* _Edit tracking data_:
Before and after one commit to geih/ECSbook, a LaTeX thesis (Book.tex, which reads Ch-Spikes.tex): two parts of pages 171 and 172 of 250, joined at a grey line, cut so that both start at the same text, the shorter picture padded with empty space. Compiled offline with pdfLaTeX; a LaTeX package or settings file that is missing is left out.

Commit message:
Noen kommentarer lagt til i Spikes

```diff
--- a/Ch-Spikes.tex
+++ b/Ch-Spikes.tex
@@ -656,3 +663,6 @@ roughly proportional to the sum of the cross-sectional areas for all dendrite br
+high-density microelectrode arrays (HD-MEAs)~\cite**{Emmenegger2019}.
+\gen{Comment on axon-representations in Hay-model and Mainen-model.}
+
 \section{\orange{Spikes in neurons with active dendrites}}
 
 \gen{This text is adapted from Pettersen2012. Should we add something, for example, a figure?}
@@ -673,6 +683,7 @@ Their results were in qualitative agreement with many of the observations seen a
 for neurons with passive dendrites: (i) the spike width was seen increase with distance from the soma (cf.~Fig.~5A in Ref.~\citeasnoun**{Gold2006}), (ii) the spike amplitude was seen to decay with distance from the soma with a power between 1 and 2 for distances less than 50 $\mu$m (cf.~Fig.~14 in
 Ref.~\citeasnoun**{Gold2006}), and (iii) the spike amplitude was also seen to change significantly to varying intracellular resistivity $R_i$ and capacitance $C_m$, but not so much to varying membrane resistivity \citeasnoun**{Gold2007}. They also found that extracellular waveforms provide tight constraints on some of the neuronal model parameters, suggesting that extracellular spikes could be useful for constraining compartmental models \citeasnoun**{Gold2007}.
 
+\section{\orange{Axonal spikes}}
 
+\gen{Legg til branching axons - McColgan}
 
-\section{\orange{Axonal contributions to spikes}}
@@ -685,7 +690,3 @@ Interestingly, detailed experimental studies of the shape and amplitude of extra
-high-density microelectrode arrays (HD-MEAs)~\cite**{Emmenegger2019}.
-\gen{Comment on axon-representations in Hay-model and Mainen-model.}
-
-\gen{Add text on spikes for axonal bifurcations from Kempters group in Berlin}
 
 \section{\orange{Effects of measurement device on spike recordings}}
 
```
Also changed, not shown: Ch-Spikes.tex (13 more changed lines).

* _Task details_:
The expected answer is a copy of each line in the records that holds the word "orange".

* _Exercise response_:
 \section{\orange{Spikes in neurons with active dendrites}}
+\section{\orange{Axonal spikes}}
-\section{\orange{Axonal contributions to spikes}}
 \section{\orange{Effects of measurement device on spike recordings}}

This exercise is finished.